Good to know that I'm only my husband's deputy and that my work is "bondage."

Run, HRC, Run

Speaking of wives and their place. Folks are saying Hillary Clinton thinks her place is back in the White House. She's supposedly working up for a run in 2008, giving her time to do some image-spinning and fundraising. It's no wonder that with groups like the aforementioned extremists that it's taken this long for some viable women candidates to get going. Of course, she'll be held to different standards and being the wife of Bill will probably be a stone around her neck. But it's a good start.

Friday, August 16, 2002

cyberethnic notions

I had a bit of eye-shock the other day when I decided to show someone negroplease. Jason has a new design for the site. It looks cool, but it certainly gave me pause. As would any image, anywhere, of a pickaninny eating watermelon. But Bamboozled is one of my favorite movies, too. Still hard to see those images. If you haven't seen Bamboozled (Spike Lee) and Ethnic Notions (by the late Marlon Riggs), you need to go watch them.
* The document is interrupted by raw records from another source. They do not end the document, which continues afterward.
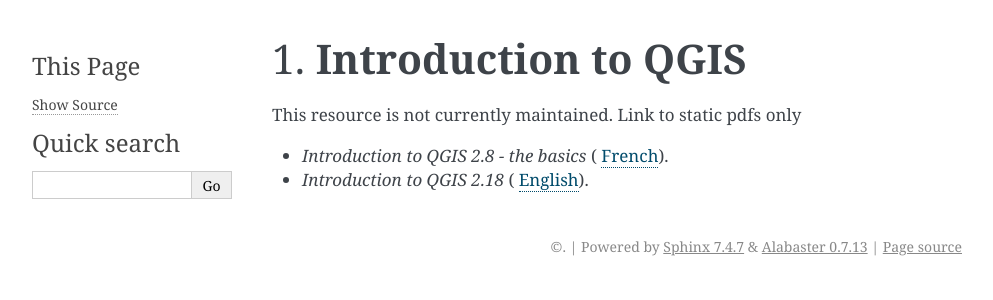
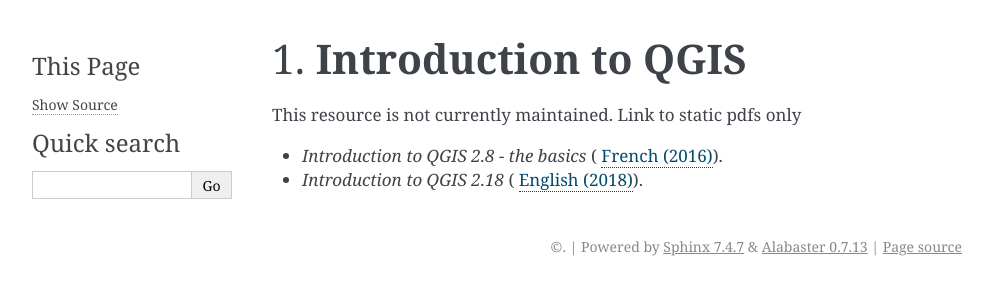
Before and after one commit to corinnar/GIS_tutorials, a Sphinx documentation site: the page built from docs/source/IntroductionTo_QGIS.rst, in a window 1280 px wide. Shown: the top 300 px of the page, without its empty margins (148-1141 px from the left). Built offline with Sphinx 7.4.7, drawn with Linux system fonts in a browser that asks for light colours; pages that are not in the unit, such as notebooks, are missing from menus.

Commit message:
Update IntroductionTo_QGIS.rst

```diff
--- a/docs/source/IntroductionTo_QGIS.rst
+++ b/docs/source/IntroductionTo_QGIS.rst
@@ -4,6 +4,6 @@
 
 This resource is not currently maintained. Link to static pdfs only
 
--  *Introduction to QGIS 2.8 - the basics* ( `French <https://github.com/corinnar/GIS_tutorials/blob/main/docs/source/media/materials/pdfs/2_Intro_to_QGIS2_8_FR_180109.pdf>`__).
+-  *Introduction to QGIS 2.8 - the basics* ( `French (2016) <https://github.com/corinnar/GIS_tutorials/blob/main/docs/source/media/materials/pdfs/2_Intro_to_QGIS2_8_FR_180109.pdf>`__).
 
--  *Introduction to QGIS 2.18* ( `English <https://github.com/corinnar/GIS_tutorials/blob/main/docs/source/media/materials/pdfs/2_Intro_to_QGIS2_18_190208.pdf>`__).
+-  *Introduction to QGIS 2.18* ( `English (2018) <https://github.com/corinnar/GIS_tutorials/blob/main/docs/source/media/materials/pdfs/2_Intro_to_QGIS2_18_190208.pdf>`__).
```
Rent, buy, whatever. You might try a library, especially at universities, for Ethnic Notions. Bl**kbuster probably doesn't have it!

Tuesday, August 13, 2002

It's been a long time ...

K. Maybe not that long. But still. Anyway, there's a lot to think about out there. For starters:

Going backward -- schools re-segregating based on race
Harvard says so...

Monday, August 05, 2002

Shameless self-promo

Bare Your Soul: Thinking Girls' Guide to Enlightenment is available for pre-order (ahem) at amazon.com. You might want to reserve a copy. And I'm not just saying that because I'm one of the contributors. Well, maybe I am just saying that because I'm in the anthology. Whatever. It will be out in November - just in time to get your enlightenment on for the New Year or Kwanzaa or just because.

But enough about me. We can always pick that discussion up later.

George is back. That's a relief ;). Get your fix of another culture watcher.

Milk fest

More than a 1,000 moms breastfed simultaneously in public this weekend. It's a record. Now if we could just make more places as breast-friendly as the Bay Area, maybe more mothers would breastfeed longer. C'mon, aren't America's children worth it?

Sunday, August 04, 2002

Is He Or Ain't He?

Vin Diesel is taking over the world. Or so it seems. Until Friday he didn't even rank a passing thought/glance with me. But now, I'm all over that! I read at uppity negro that Vi - Di was on the covers of Jet and EW. Now, does Jet ever have a cover with someone who is not, at least partially, black? Hmmmm. It's been reported (EW, Savoy) that Diesel is black and Italian-American, with some other possible add - ins. Cool. Makes him very attractive for H-wood. And makes me think about that whole miscegenation question again (see below). Another multicultural action hero (see The Rock). Does this mean anything? Will they ever be in a movie with Halle? Does this mean race is less of an issue, or does it still loom large, since you have to look like a certain race or none at all to succeed on screen? And, finally, where is that other action hero, Wesley Snipes?

Thursday, August 01, 2002

Read It And Leave It

As a book lover, I am intrigued by the folks at bookcrossing. Concept: viral book sharing/tracking. Basically, you read a book, leave it in some random place and whoever picks it up posts to the site and passes it on again. Fantabulous! I can't wait to leave a book somewhere. Hope to find a couple myself. What a way to get ideas out there and touch the lives of complete strangers! Almost as much fun as blogging!

Speaking of books - it would be great if someone would leave Malcolm Gladwell's The Tipping Point lying around for me. No? Okay, it's off to amazon, I go.